- Neelys Landing man shot, killed by highway patrol trooper after traffic stop (05/01/16)43
- Cape student sues, accuses school officials of slamming her to ground multiple times (04/28/16)49
- Missouri House votes to allow concealed weapons without permits (04/28/16)8
- River Ridge Winery changes hands (05/02/16)
- Police report filed, but no charges in incident at Cape Central (04/29/16)40
- 2016 All-Missourian Boys Basketball (04/29/16)
- Statement: Man says copsí good work drove him to grow his own marijuana (05/01/16)1
- Bob Evans restaurant in Cape Girardeau among chain's 21 closings (04/26/16)9
- Senator introduces bill for I-57 that would connect Sikeston with Little Rock (04/28/16)4
- Hopper Road to close for months during construction of Veterans Drive (04/27/16)9
Town worried about changes brought by Mormon influx
NAUVOO, Ill. -- Over coffee, in taverns -- pretty much anywhere they can talk quietly with each other -- longtime residents of Nauvoo fret about the future of their quiet community overlooking a bend of the Mississippi River.
In a town that two years ago did not have a building taller than two stories, the cause of their concern is visible from most anywhere.
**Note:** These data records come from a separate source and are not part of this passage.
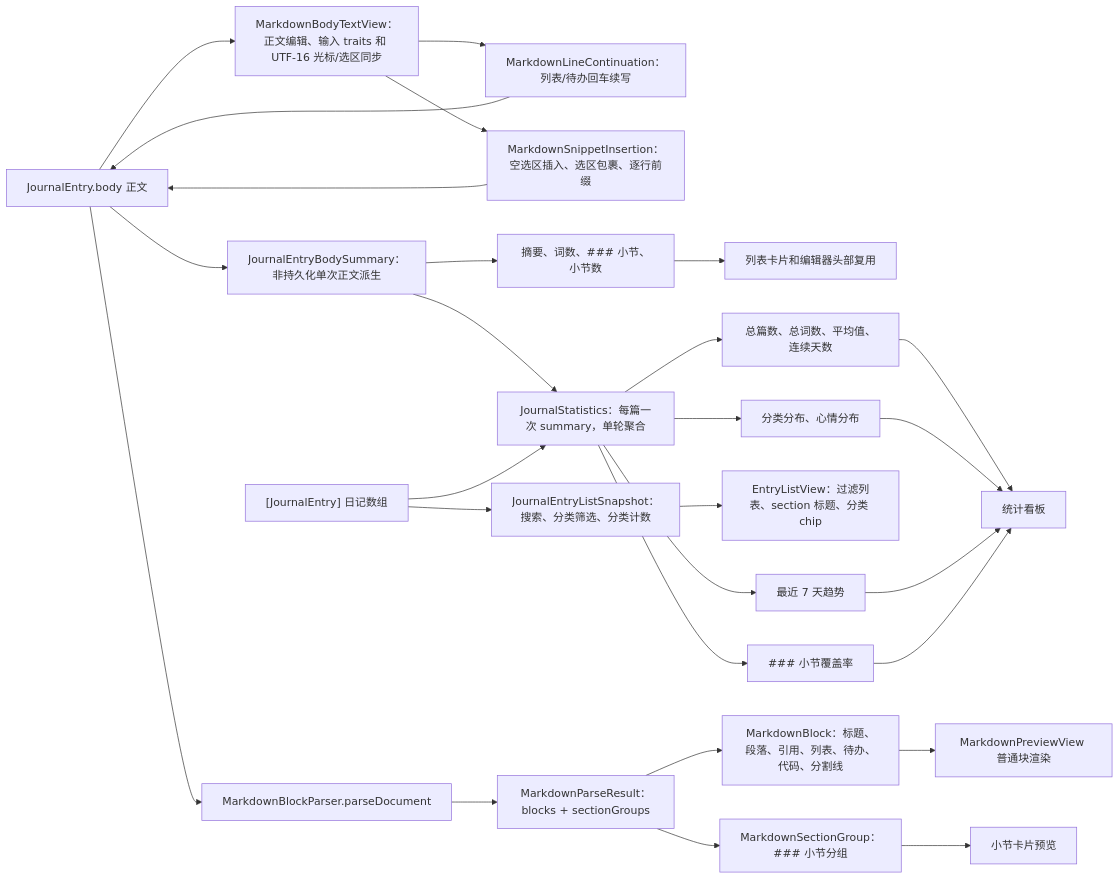
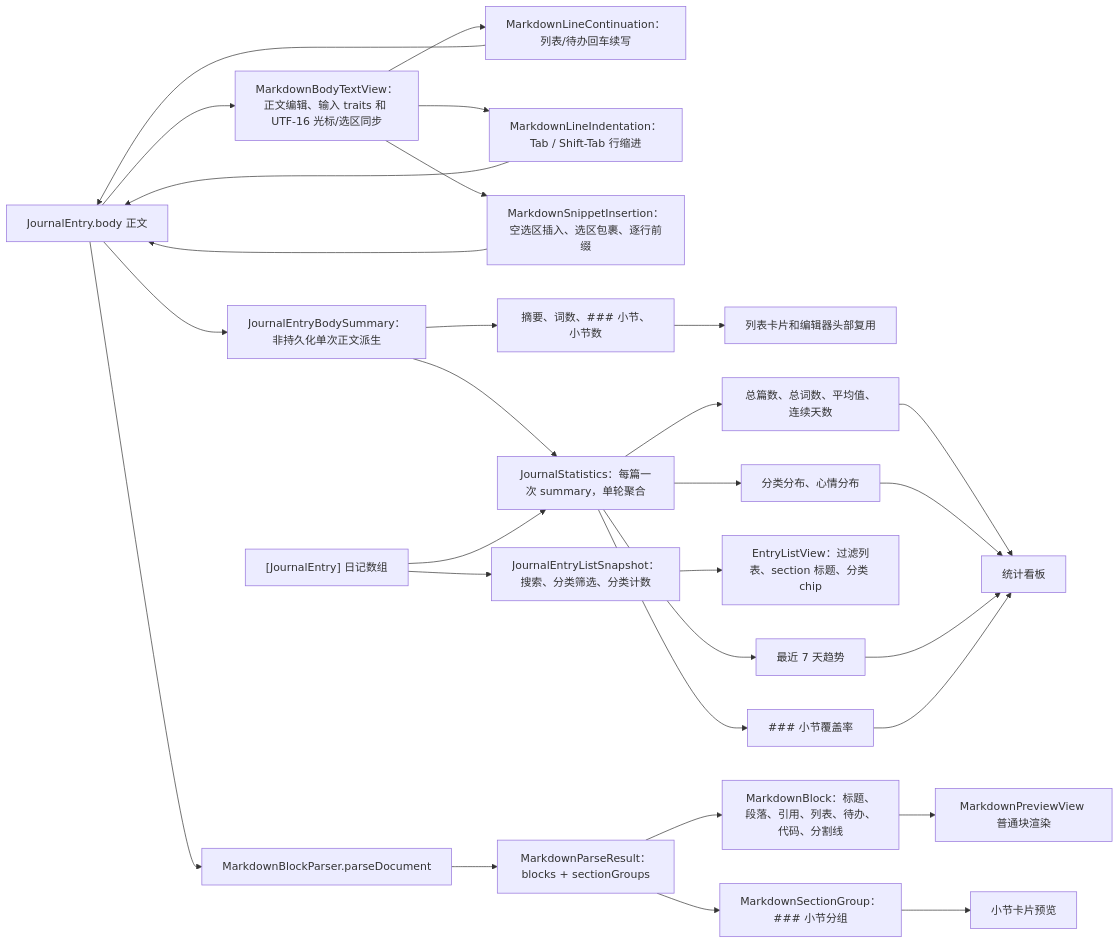
The fourth of 6 diagrams in md/flow/flowchart.md (Altman-sam114/117), drawn with Mermaid before and after one commit. The commit also changed other lines of this file and 10 other files, not shown here.

Commit message:
v0.20 支持 Markdown 行缩进

````diff
--- a/md/flow/flowchart.md
+++ b/md/flow/flowchart.md
@@ -113,29 +115,31 @@
 ```mermaid
 flowchart LR
   Body["JournalEntry.body 正文"] --> Summary["JournalEntryBodySummary：非持久化单次正文派生"]
   Body --> BodyText["MarkdownBodyTextView：正文编辑、输入 traits 和 UTF-16 光标/选区同步"]
   BodyText --> ContinueRule["MarkdownLineContinuation：列表/待办回车续写"]
   ContinueRule --> Body
+  BodyText --> IndentRule["MarkdownLineIndentation：Tab / Shift-Tab 行缩进"]
+  IndentRule --> Body
   BodyText --> InsertRule["MarkdownSnippetInsertion：空选区插入、选区包裹、逐行前缀"]
   InsertRule --> Body
   Summary --> Excerpt["摘要、词数、### 小节、小节数"]
   Excerpt --> RowEditor["列表卡片和编辑器头部复用"]
   Summary --> Statistics["JournalStatistics：每篇一次 summary，单轮聚合"]
   Body --> Parse["MarkdownBlockParser.parseDocument"]
   Parse --> Result["MarkdownParseResult：blocks + sectionGroups"]
   Result --> Blocks["MarkdownBlock：标题、段落、引用、列表、待办、代码、分割线"]
   Blocks --> Preview["MarkdownPreviewView 普通块渲染"]
   Result --> Sections["MarkdownSectionGroup：### 小节分组"]
   Sections --> SectionPreview["小节卡片预览"]
   Entries["[JournalEntry] 日记数组"] --> Statistics
   Entries --> ListSnapshot2["JournalEntryListSnapshot：搜索、分类筛选、分类计数"]
   ListSnapshot2 --> ListView["EntryListView：过滤列表、section 标题、分类 chip"]
   Statistics --> Metrics["总篇数、总词数、平均值、连续天数"]
   Statistics --> Distributions["分类分布、心情分布"]
   Statistics --> Trend["最近 7 天趋势"]
   Statistics --> Coverage["### 小节覆盖率"]
   Metrics --> Dashboard["统计看板"]
   Distributions --> Dashboard
   Trend --> Dashboard
   Coverage --> Dashboard
 ```
````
The five-story, newly reconstructed Nauvoo Temple -- one of the Mormon faith's most historically significant sites -- is expected to bring throngs of tourists, many Mormon, and an influx of new Mormon residents to the mostly non-Mormon community of 1,200 in central Illinois.
"Most of us who live here, we kind of just like it the way it is now without much growth," said Jim Schaefer, 62, a lifelong resident. "It will change our way of life, that's what most people are afraid of."
Townspeople fear not only growth, but the influence of a religion-based lifestyle different from their own.
That unease has not gone unnoticed by leaders of the Church of Jesus Christ of Latter-day Saints, who are mindful that church pioneers were driven from this area more than 150 years ago. The church builds most temples in areas with a predominantly Mormon population, and church officials are urging Mormon tourists and transplants alike to respect the differences with local residents.
"I worry more about having the people who come being properly cognizant and tolerant of the people who own this town. I want our folks, as they move in, to support these people in their own lifestyles," said R.J. Snow, director of the church-backed Nauvoo Restoration Inc.
Some parts downplayed
Snow said that includes recognizing there are congregations of five other faiths in Nauvoo and that most residents don't adhere to strict Mormon conduct rules including prohibitions on using alcohol, nicotine and caffeine. Although Mormons founded the town, he said they cannot expect to return and find an enclave run by church doctrine.
And although the church is well-known for its efforts to convert new members, Snow said, that will be downplayed here.
Mormons came to Nauvoo in the late 1830s. However, neighbors soon became distrustful of the new sect. That led to quarrels that ended with the shooting death of Smith and additional violence that forced most Mormons to head west in 1846, eventually founding Salt Lake City.
Their abandoned temple was destroyed by fire and storms within two years.
Temple reconstruction began in October 1999 and was completed in April. An open house that began earlier this month is expected to draw 350,000 Mormon and non-Mormon visitors before it ends June 22.